Released in 2010, Let It Sway wasn't exactly a hard-rockin' album, and three years later, the matured members of Someone Still Loves You Boris Yeltsin turn down their guitar amplifiers to a barely audible sigh and write their arrangements around piano and acoustic guitar. Even breezier than on prior outings, Fly by Wire finds the band peppering ten straightforward arrangements with its distinctively cute brand of indie pop pep. Crafted with the ambient swells and airy vocals often heard in chillwave, an emphasis on keyboards and an electro-acoustic Postal Service vibe hint that that this is a product of the recording studio, especially if one were to compare it to the raw Americana-based home-recording style of their early releases.
Someone Still Loves You Boris Yeltsin is a textbook mixtape band. Their albums—as one whole entity comprised of individual song cells—present a pleasant albeit borderline-bland experience. And most of those individual cells, the songs, don’t stand much of a chance solo…except for those mixtape gems. SSLYBY’s latest, Fly By Wire has two of those.
Somewhere along the way, Someone Still Loves You Boris Yeltsin lost the lo-fi, recorded-in-an-attic quality that branded them as part of the mid-2000s blog-rock wave. They still make darling pop songs, but Fly By Wire is devoid of the melancholy that often infused their earlier work. The sad stuff has been flushed in favor of blissful, sunny melodies that don’t hesitate to embrace dangerous optimism.
Sometimes you can never quite embody the heady words people are prepared to knock out about you. When US music bimonthly Spin referred to Someone Still Loves You Boris Yeltsin as the group that “could someday succeed The Shins as the band that will change your life” in a review of the quartet’s 2005 debut album, Broom, it had a galvanising effect on the young Missourians’ career. Referencing a certain Zach Braff-directed film that played a large part in the rise of indie pop to early noughties cultural dominance, it was a huge contributor to a wave of hype that the nascent four-piece could never really match.

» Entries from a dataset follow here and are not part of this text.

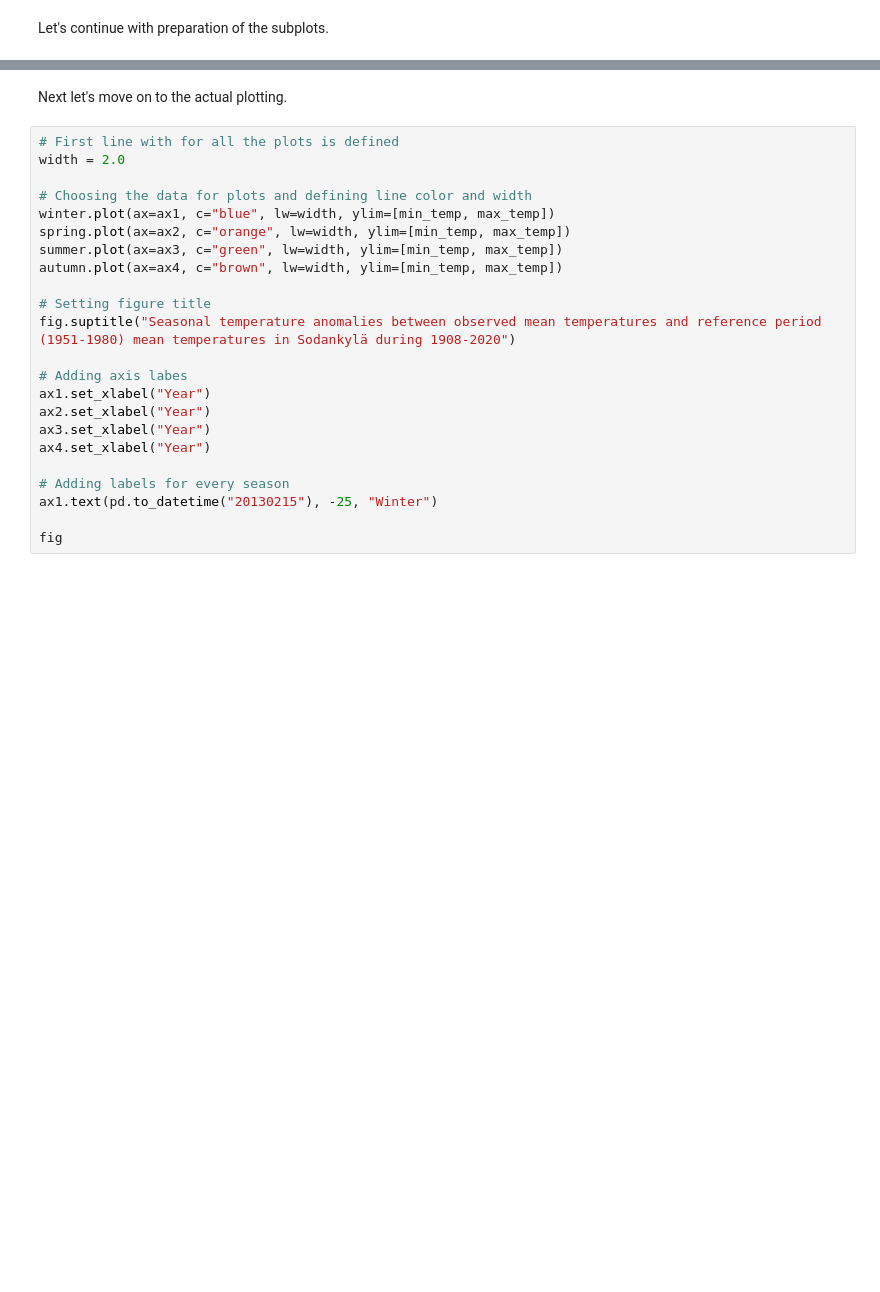
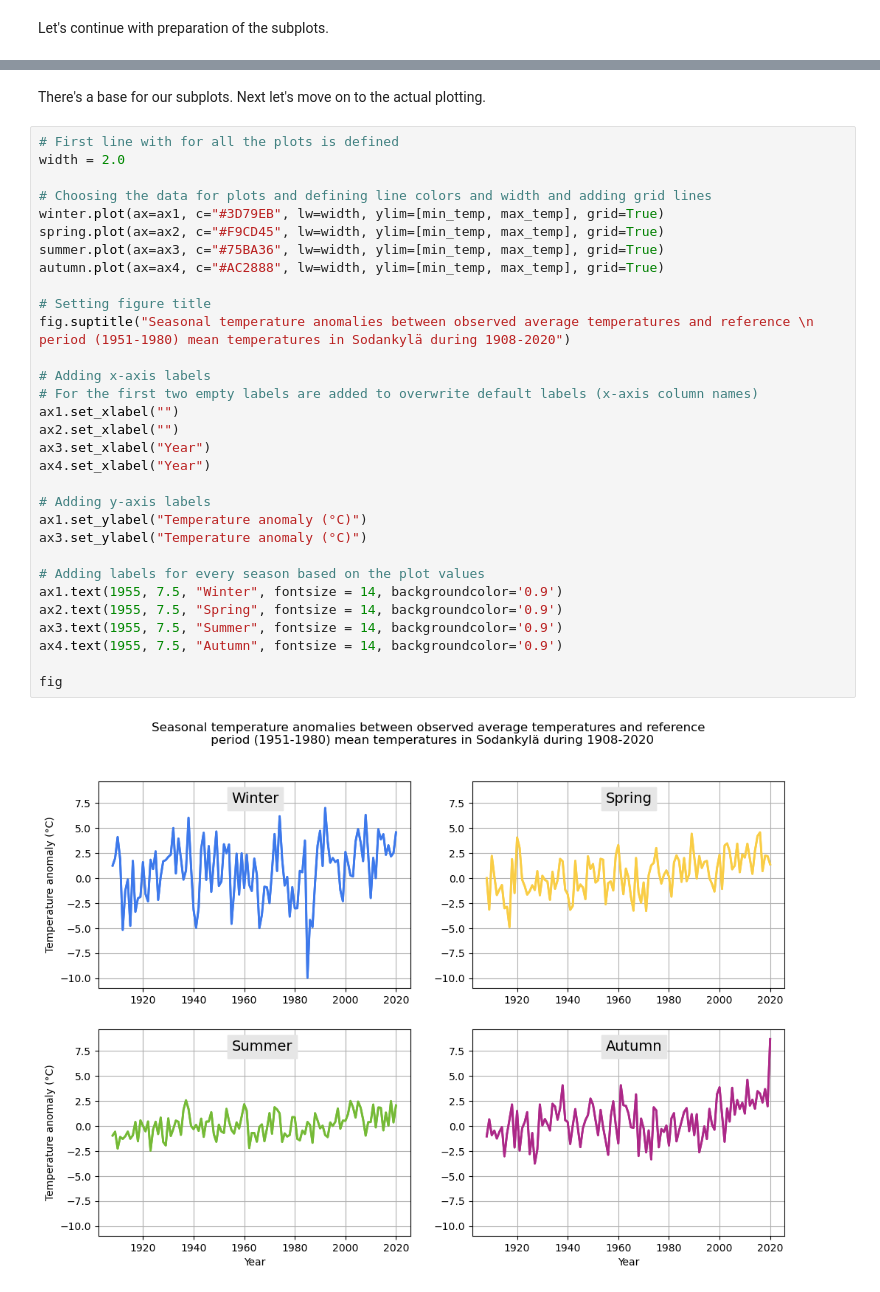
Before and after one commit to Geo-Python-2022/final-exercise-ellivikstedt, a Jupyter notebook: seasonal-weather-anomalies.ipynb, the cells around one changed output, grey strips where cells are left out. Drawn from its saved outputs; the diff is of its cells as text; blank space fills up the shorter version.

```diff
--- a/seasonal-weather-anomalies.ipynb
+++ b/seasonal-weather-anomalies.ipynb
@@ -242,27 +246,37 @@ ax4 = axes[1][1]
 # %% [output]
 [figure]
 # %% [markdown]
-Next let's move on to the actual plotting.
+There's a base for our subplots. Next let's move on to the actual plotting.
 # %%
 # First line with for all the plots is defined
 width = 2.0
 
-# Choosing the data for plots and defining line color and width
-winter.plot(ax=ax1, c="blue", lw=width, ylim=[min_temp, max_temp])
-spring.plot(ax=ax2, c="orange", lw=width, ylim=[min_temp, max_temp])
-summer.plot(ax=ax3, c="green", lw=width, ylim=[min_temp, max_temp])
-autumn.plot(ax=ax4, c="brown", lw=width, ylim=[min_temp, max_temp])
+# Choosing the data for plots and defining line colors and width and adding grid lines
+winter.plot(ax=ax1, c="#3D79EB", lw=width, ylim=[min_temp, max_temp], grid=True)
+spring.plot(ax=ax2, c="#F9CD45", lw=width, ylim=[min_temp, max_temp], grid=True)
+summer.plot(ax=ax3, c="#75BA36", lw=width, ylim=[min_temp, max_temp], grid=True)
+autumn.plot(ax=ax4, c="#AC2888", lw=width, ylim=[min_temp, max_temp], grid=True)
 
 # Setting figure title
-fig.suptitle("Seasonal temperature anomalies between observed mean temperatures and reference period (1951-1980) mean temperatures in Sodankylä during 1908-2020")
+fig.suptitle("Seasonal temperature anomalies between observed average temperatures and reference \n period (1951-1980) mean temperatures in Sodankylä during 1908-2020")
 
-# Adding axis labes
-ax1.set_xlabel("Year")
-ax2.set_xlabel("Year")
+# Adding x-axis labels
+# For the first two empty labels are added to overwrite default labels (x-axis column names)
+ax1.set_xlabel("")
+ax2.set_xlabel("")
 ax3.set_xlabel("Year")
 ax4.set_xlabel("Year")
 
-# Adding labels for every season
-ax1.text(pd.to_datetime("20130215"), -25, "Winter")
+# Adding y-axis labels
+ax1.set_ylabel("Temperature anomaly (°C)")
+ax3.set_ylabel("Temperature anomaly (°C)")
+
+# Adding labels for every season based on the plot values
+ax1.text(1955, 7.5, "Winter", fontsize = 14, backgroundcolor='0.9')
+ax2.text(1955, 7.5, "Spring", fontsize = 14, backgroundcolor='0.9')
+ax3.text(1955, 7.5, "Summer", fontsize = 14, backgroundcolor='0.9')
+ax4.text(1955, 7.5, "Autumn", fontsize = 14, backgroundcolor='0.9')
 
 fig
+# %% [output]
+[figure, added]
```
Also changed, not shown: parts of 22 cells of this notebook.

Given the quiet vibe coming off this Missouri band’s latest record, I’m feeling a little self-conscious about this review, like maybe the font is too big or I shouldn’t use any caps at all for fear that it be misinterpreted as yelling. Through the breezy guitar chords and Jonathan James’s nearly whispered vocals, Someone Still Loves You Boris Yeltsin is definitely building on the more mature foundation they started with 2010’s Let it Sway. On this, their fourth effort for Polyvinyl, the band still manages to pull of some great, breezy pop songs (“Cover All Sides” being among the best in this batch), but there are also a couple that sound tossed together.